Well, most of my closest people know that my partner, my Bean-town buddy, my boy! – Roh! (as we affectionately called him) has transitioned into another life.  (That means he died).  After nearly 14 years, 6 cities, 3 cars, 2 schools, and about 7 or 8 residences together, I am now without my dog, Pharoh Kareem.  He had been sick for quite a while now, but just kept bouncing back, ultimately giving me a false safety net that would eventually break.

As painful as it was to see him  go, I was equally relieved, because I know there wasn’t much that I could do for him anymore.  I had to carry him down the stairs to go outside; he would barely eat and had a terrible cough.

One of the most interesting things about his passing is, that Saturday eveing after work, I rushed home from Guitar Center to pack my drums for a show at the Myxx in Cleveland Heights.  I peaked in the door to see ‘Roh and he looked terrible.   He looked dazed and was breathing hard.  I reluctantly thought, “Oh no”.  So, I rushed to pack my drums so that I could check on him.  Within less than 10 minutes of loading time, I returned to find him dead on the kitchen floor.

THAT was some painful stuff.

Now let’s be real, I loved that pig (bad varsity Blues joke), but he would sometimes get on my last nerve!  But, maturity set in for both us and towards the end, ‘Roh and I would sort of look over at each other and make a calm gesture, whatever it might be at the time.

I really began to see something different when Kali really got know him over the past year.  She would come into the kitchen and just sit on the floor with him.  In retrospect, I think that I was missing the signs that the end was closer than I knew.  In fact, after he passed I went into a mode of hurt and devestation knowing that a) I saw the sign but didn’t jump and give him that last bath (a real bonding act for us), put the sweater on him that I had bought for him  few weeks prior, or the hardest part, to hear Kali ask about him.  That, above anything else, caused the tears to fall.

After A.R. (after ‘Roh) soon became the prime opportunity for a certain 4 year old to ask for a puppy.  Long story short?  We got 2 fish.  One for my place, one for her mom’s – Emily Elizabeth and Clifford (characters from Clifford the Big Red Dog.


What it means to be a Griot…

Sometimes you do things because it just feels right, or you may feel some type of pressure.  But sometimes, you have to admit when things are simply divine.
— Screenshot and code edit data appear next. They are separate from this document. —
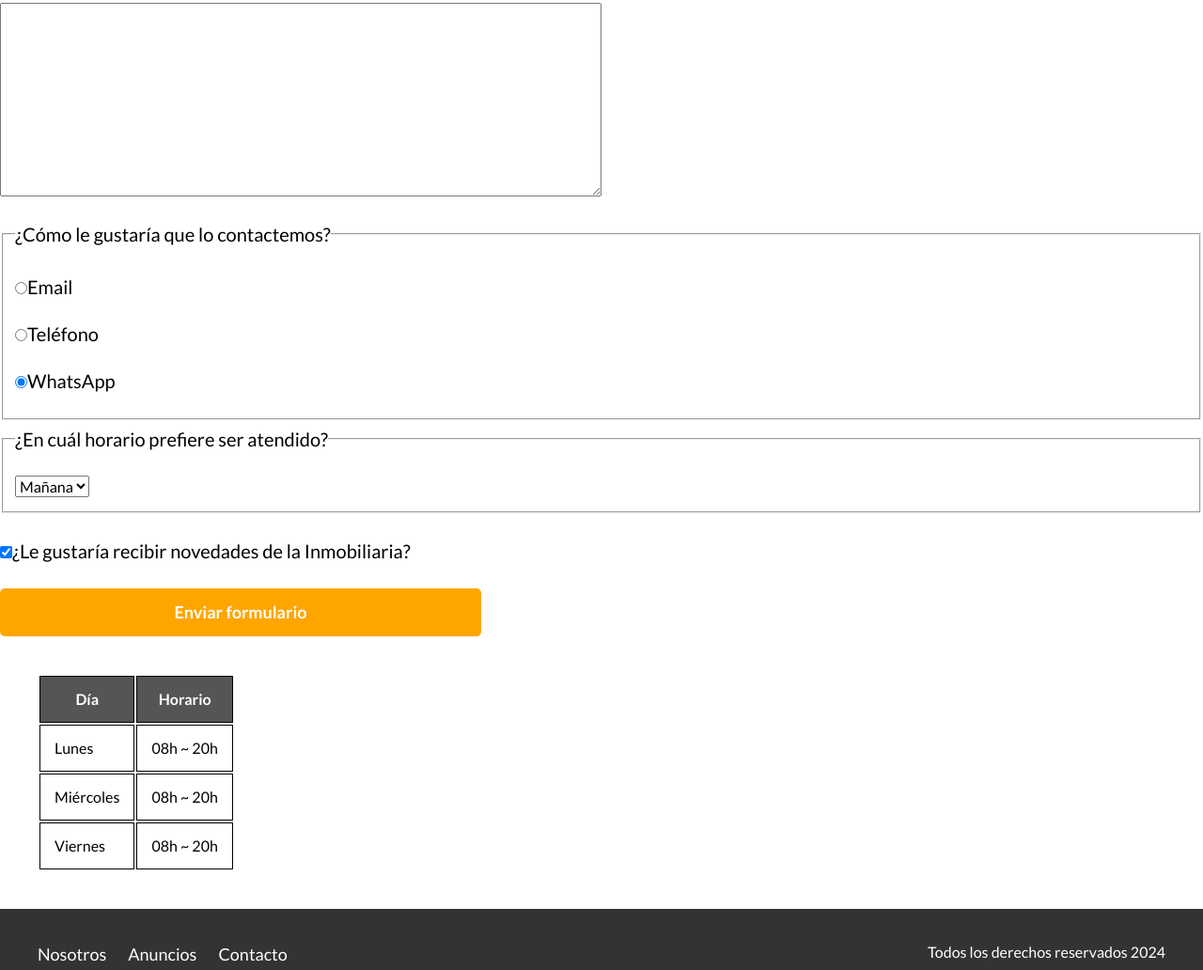
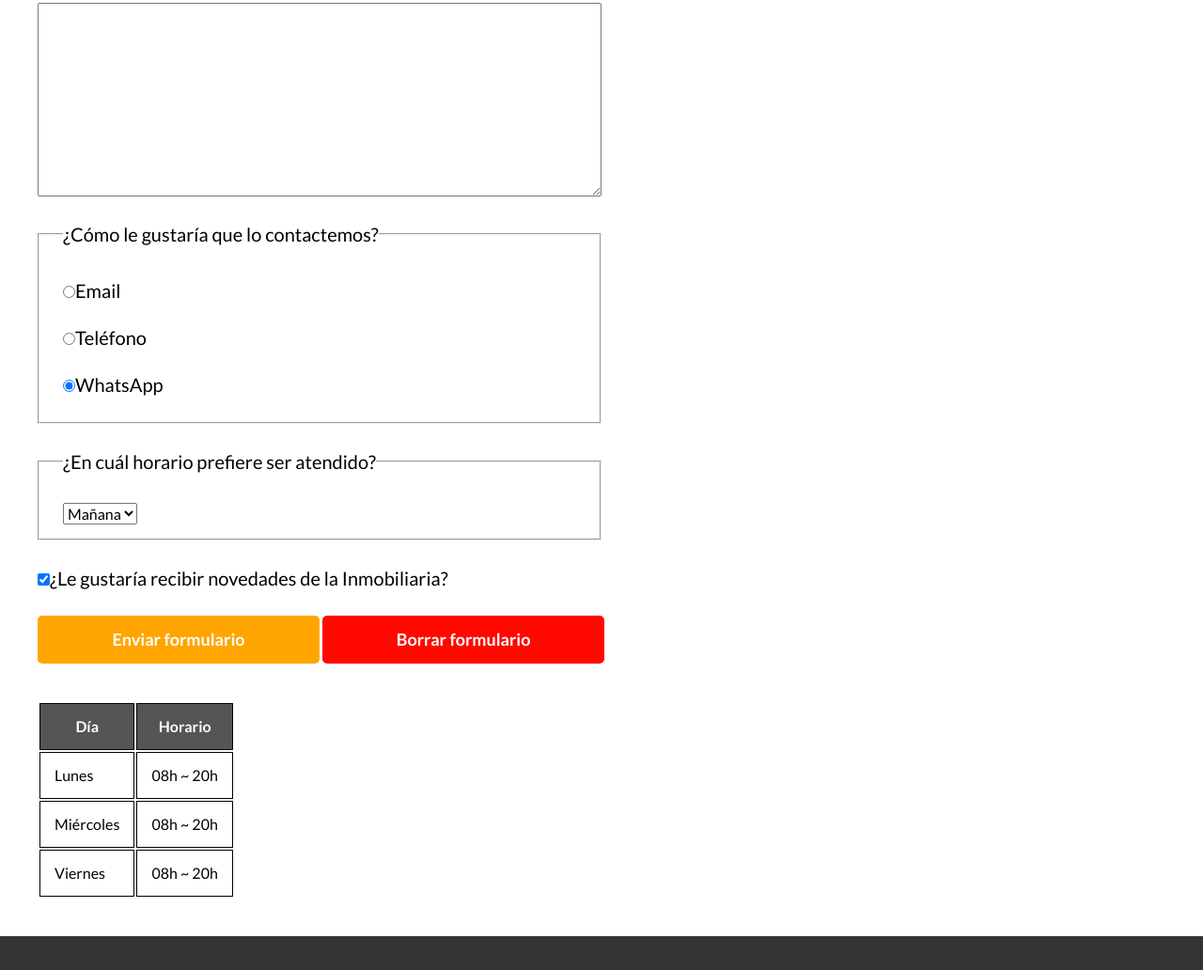
Before and after one commit to danydel77/inmobiliaria, a plain HTML site: page contacto.html in a window 1280 px wide. Shown: the part 558-1590 px from the top of the page at 94% size. Drawn offline with Linux system fonts and the light colour scheme.

Commit message:
agregando las modificaciones

```diff
--- a/contacto.html
+++ b/contacto.html
@@ -63,6 +63,8 @@
 
             <input type="submit" value="Enviar formulario" class="enviar">
 
+            <input type="submit" value="Borrar formulario" class="noEnviar">
+
         </form>
 
         <table>
--- a/css/styles.css
+++ b/css/styles.css
@@ -300,7 +300,7 @@ h4 {
 /** Conctacto**/
 
 form{
-    margin: 40px 0;
+    margin: 40px;
 }
 
 form label, form legend{
@@ -320,8 +320,16 @@ form label, form legend{
     margin:20px 0;
 }
 
+fieldset {
+    display: block;
+    margin: 0 0 20px;
+    padding: 10px 25px;
+    width: 50%;
+
+}
+
 .enviar{
-    width: 40%;
+    width: 25%;
     padding: 15px 0;
     font-size: 18px;
     font-weight: bold;
@@ -338,6 +346,32 @@ form label, form legend{
     transform: scale(1.2);
 }
 
+.noEnviar{
+    width: 25%;
+    padding: 15px 0;
+    font-size: 18px;
+    font-weight: bold;
+    color:white;
+    background: rgb(255, 8, 0);
+    border:none;
+    border-radius: 5px;
+    transition: 1s all;
+    cursor:pointer;
+}
+
+.noEnviar:hover{
+    background: darkorange;
+    transform: scale(1.2);
+}
+
+
+
+
+
+
+
+
+
 table{
     margin: 40px 40px;
 }
```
I am a Griot who speaks through rhythm, the Ngoma, the drum.  I am immensely proud to be a Griot.  It is a way of life, a means of growth and confidence.  Trust me when I say, becoming an activist and moving into a conscious mind-state will change everything!  There will be so many internal struggles and external tirades.  You will no longer settle for the BS.  You will ease into a comfort zone with your natural self.  You will seek, and find, those of like mind and ability; there is absolute strength in numbers.

To find yourself… it is, by far, the most liberating, expanding, enlightening experience that you can ever have in life.  Learning of my inherent duty as a Griot for the Diaspora, sent by God and reinforced by my ancestors to serve as a voice for the meek and one who uplifts humanity in its most pure form grounds me.  Please listen, open your hearts and minds.  “Emancipate yourself from mental slavery.”

Shout out to my fellow griots of the world!

…to the Warriors …to the Griot Project … to Umojah Nation …to my family and friends.


I come to you in the spirit of the Adinkra symbol Akofena, the swords of war

– representing courage, valor, and heroism.     Quick Adinkra reference here.